I think that "dividend capture" is a gimmick, not an investment strategy. And a firm that markets gimmicky products isn't one I want to trust with my money.


"Super Mario" Gabelli has a long and superb record as a value investor, but he also has a reputation as a bad boss. Holding Sunday afternoon staff meetings -- and lobbing tirades at his employees -- have been among his trademarks. What's more, he settled two lawsuits for more than $100 million apiece. One, brought by the first investor in his company, alleged that Gabelli had looted the firm; the other lawsuit was over his alleged creation of sham minority firms to bid on discount licenses for cell-phone frequencies awarded by the Federal Communications Commission. Hand Mario my money? Why?


CEO Bill Nasgovitz is a likeable manager, and his Heartland Value fund (HRTVX) has a terrific long-term record. But after a protracted legal fight, the SEC forced Heartland Advisors to agree that it had "negligently mispriced" securities. The case involved two high-yield bond funds that blew up in 2000, causing losses to shareholders of $60 million. The SEC alleged that Heartland hid just how bad a shape these funds were in -- until they collapsed. Invest with this fund family? No way.



During the late 1990s, Janus advertised virtually everywhere, touting the superiority of its stock research. Those ads, plus great performance, swelled the firm's assets to $330 billion by early 2000. After its tech-laden stock funds blew up, the firm's research director conceded that Janus had used only 19 stock analysts -- too few to diversify much outside tech and telecom. "When the environment changed, we didn't have enough people covering other areas," he told me in 2003. I believe that more individual investors lost more money in Janus funds during the 2000-02 bear market than in any other no-load company's funds.

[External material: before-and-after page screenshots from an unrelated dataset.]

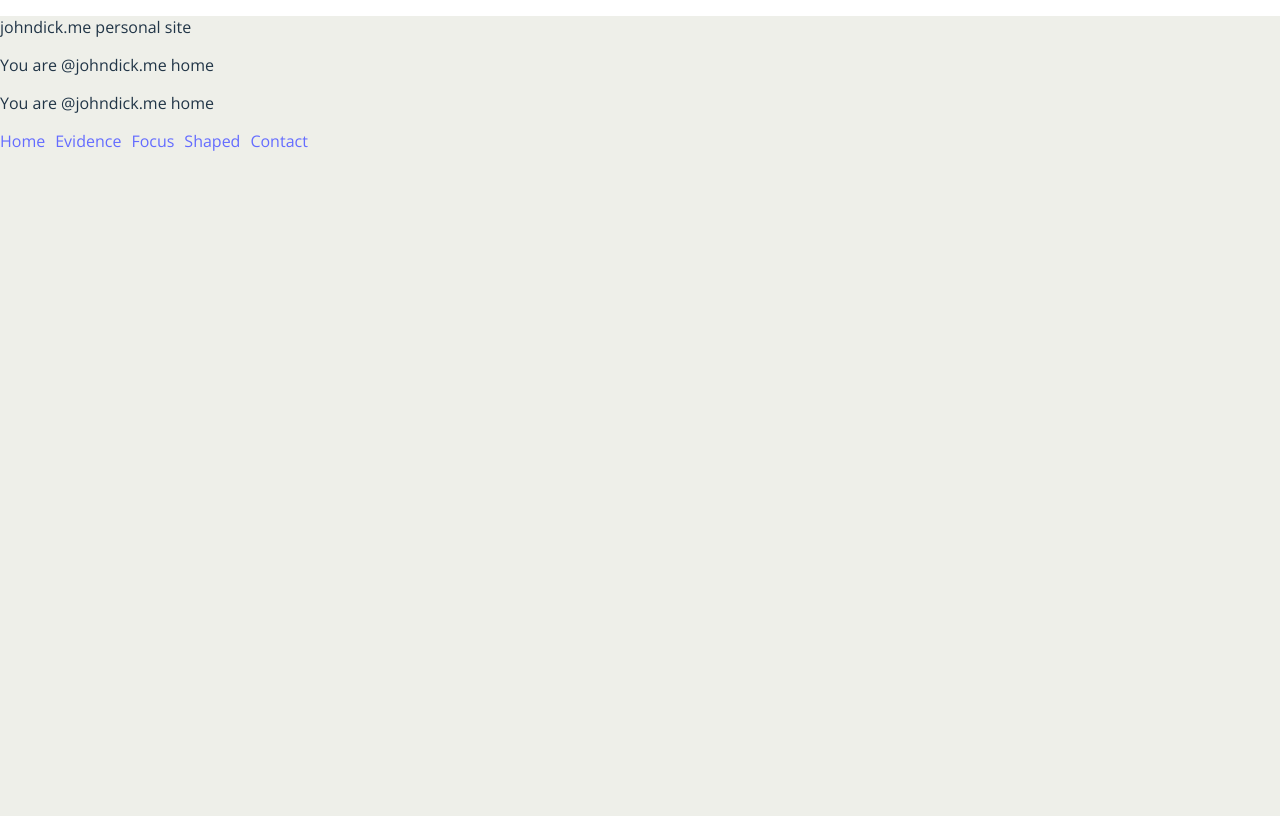
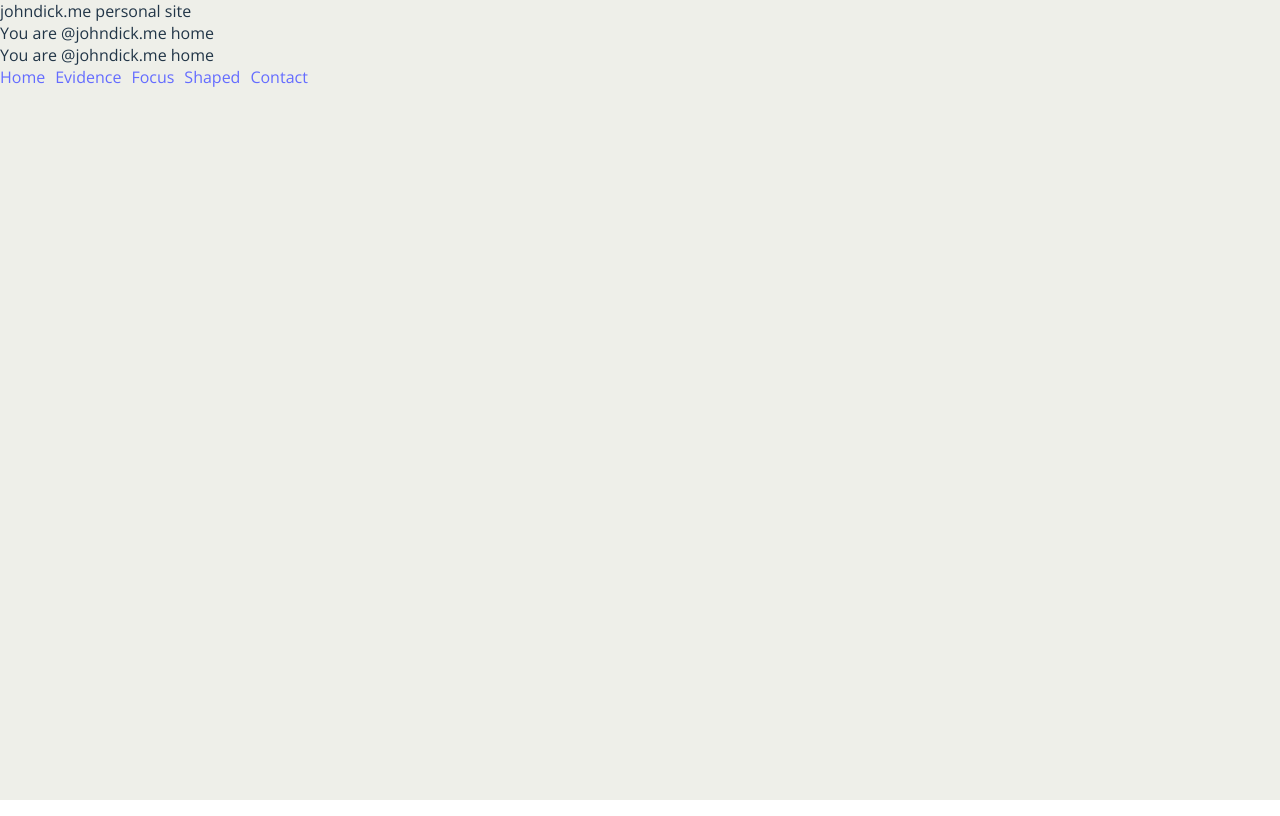
Before and after one commit to johndck/johndick-me-react-build, a React (Vite) app: page / in a window 1280 px wide. Built offline with nearby package versions, Linux system fonts and the light colour scheme.

Commit message:
sorted out the padding issues with the p tag

```diff
--- a/index.html
+++ b/index.html
@@ -2,9 +2,9 @@
 <html lang="en">
   <head>
     <meta charset="UTF-8" />
-    <link rel="icon" type="image/png" href="/public/jdicon.png" />
+    <link rel="icon" type="image/png" href="./src/assets/jdicon.png" />
     <meta name="viewport" content="width=device-width, initial-scale=1.0" />
-    <title>Vite + React</title>
+    <title>John Dick</title>
   </head>
   <body>
     <div id="root"></div>
--- a/src/index.css
+++ b/src/index.css
@@ -45,7 +45,7 @@
 
 :root {
   color-scheme: light dark;
-  color: rgba(255, 255, 255, 0.87);
+
   --background-color: rgba(238, 239, 233, 1);
 
   font-synthesis: none;
@@ -67,6 +67,7 @@ html,
 body {
   height: 100%;
   margin: 0;
+  padding: 0;
   font-family: "Open Sans", sans-serif;
   background-color: var(--background-color);
   /* display: flex;
@@ -76,6 +77,11 @@ body {
 h1 {
   font-size: 3.2em;
   line-height: 1.1;
+}
+
+p {
+  margin-top: 0;
+  margin-bottom: 0;
 }
 
 button {
--- a/src/pages/home.jsx
+++ b/src/pages/home.jsx
@@ -3,7 +3,7 @@ import "../index.css";
 
 function Home() {
   return (
-    <div>
+    <>
       <p>johndick.me personal site</p>
       <p>You are @johndick.me home</p>
       <p>You are @johndick.me home</p>
@@ -23,7 +23,7 @@ function Home() {
       <Link style={{ paddingRight: "10px" }} to="/Contact">
         Contact
       </Link>
-    </div>
+    </>
   );
 }
 
```
Also changed, not shown: src/assets/jdicon.png (renamed from public/jdicon.png).
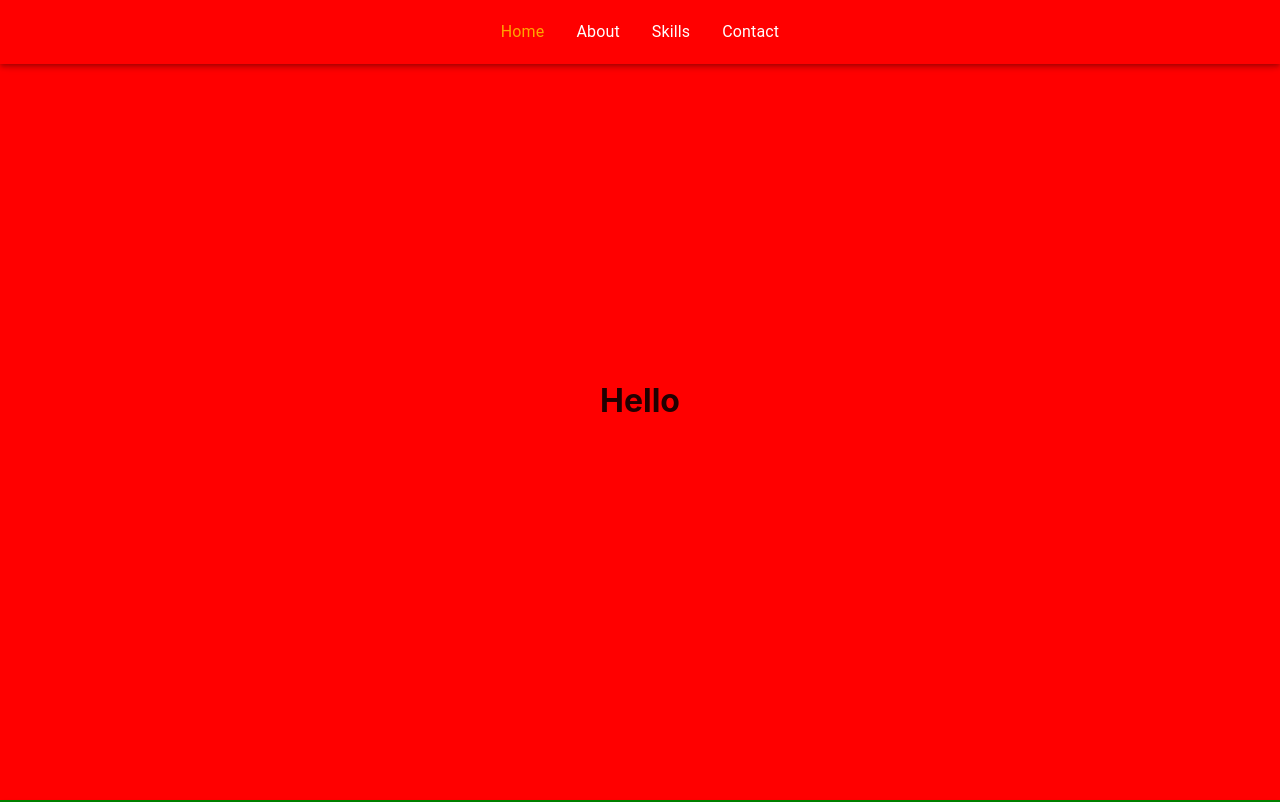
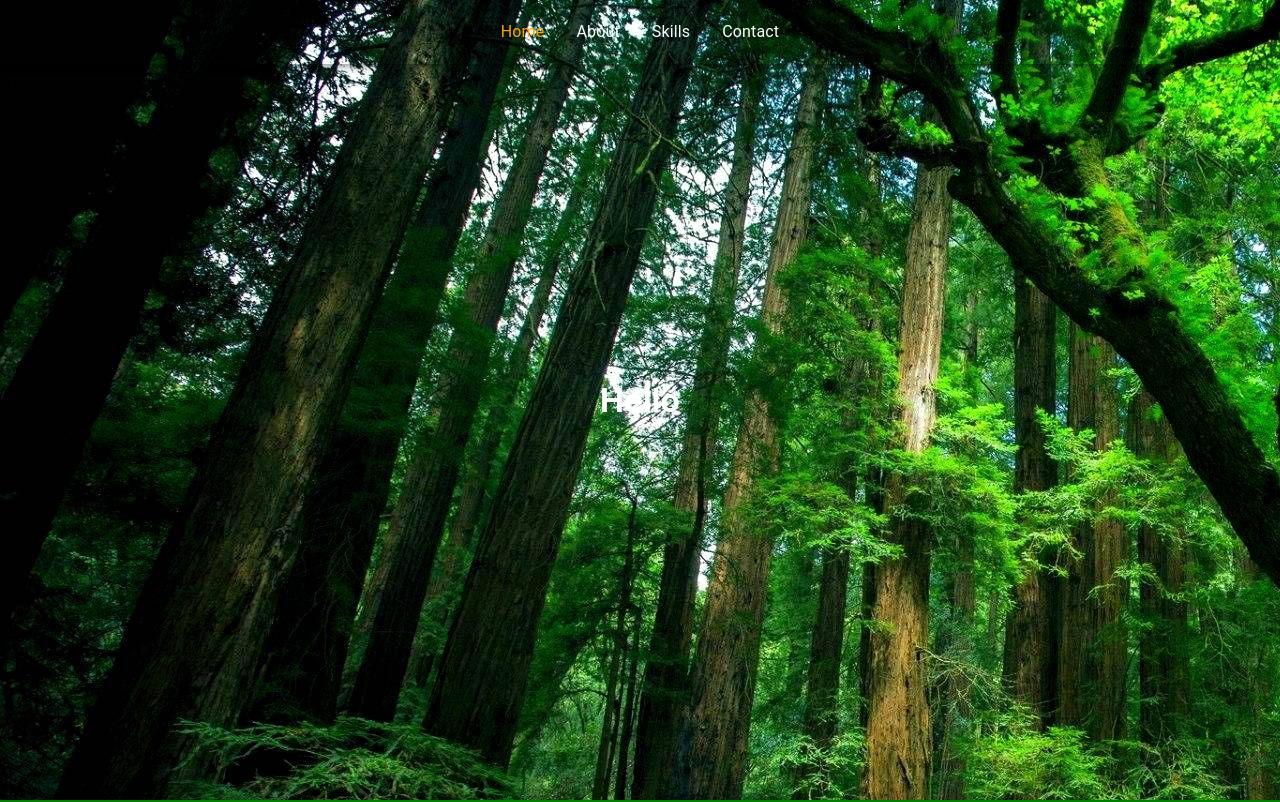
Before and after one commit to luke-foxed/Portfolio-V2, a React (Create React App) app: page / in a window 1280 px wide. Shown: the top 802 px of the page. Built offline with nearby package versions, Linux system fonts and the light colour scheme.

Commit message:
Added placeholder cover image

```diff
--- a/src/components/sections/Home.tsx
+++ b/src/components/sections/Home.tsx
@@ -1,6 +1,7 @@
 import React from 'react';
 import { makeStyles } from '@material-ui/core/styles';
 import { Grid, Container, rgbToHex, hexToRgb, Paper } from '@material-ui/core';
+import placeholder from '../../assets/images/placeholder.jpg';
 
 const useStyles = makeStyles({
   root: {
@@ -8,7 +9,7 @@ const useStyles = makeStyles({
     flexDirection: 'column',
     alignItems: 'center',
     minHeight: '100vh',
-    backgroundColor: 'red'
+    backgroundImage: 'url(' + placeholder + ')'
   }
 });
 export const Home: React.FC = () => {
@@ -17,7 +18,7 @@ export const Home: React.FC = () => {
   return (
     <Paper id='home' style={{ flexGrow: 1 }}>
       <Grid justify='center' alignItems='center' className={classes.root}>
-        <h1>Hello</h1>
+        <h1 style={{ color: 'white' }}>Hello</h1>
       </Grid>
     </Paper>
   );
```
Also changed, not shown: src/assets/images/placeholder.jpg (added).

The firm has new leadership, more analysts, and claims it will never make the same kind of mistake. But why then does Janus Contrarian -- which sounds to an untrained ear like a domestic fund -- have 38% of assets overseas, including 20% in emerging markets? True, it's just one fund, but that's essentially the same thing many Janus funds did with tech in the 1990s. Am I being too harsh on Janus? I don't think so, but a 2007 article (Janus Rebuilt) in Kiplinger's Personal Finance magazine paints a generally positive picture of the firm.


These fund families are the industry's chief purveyors of funds on steroids. (Full disclosure: I recently wrote a positive piece on Rydex Sector Rotation A [RYAMX], which doesn't employ leverage.) Bullish on stocks? These fund families offer you the opportunity to bet on funds that should gain twice as much as an index. Want to bet the other way around? You can also wager on a fund that should gain as much as the same index falls. You can double down, too, by betting on a fund that should gain twice as much as that same index loses. This is a patently stupid way to invest. You'll have far more fun losing your money at the track.

Steven T. Goldberg (bio) is an investment adviser and freelance writer.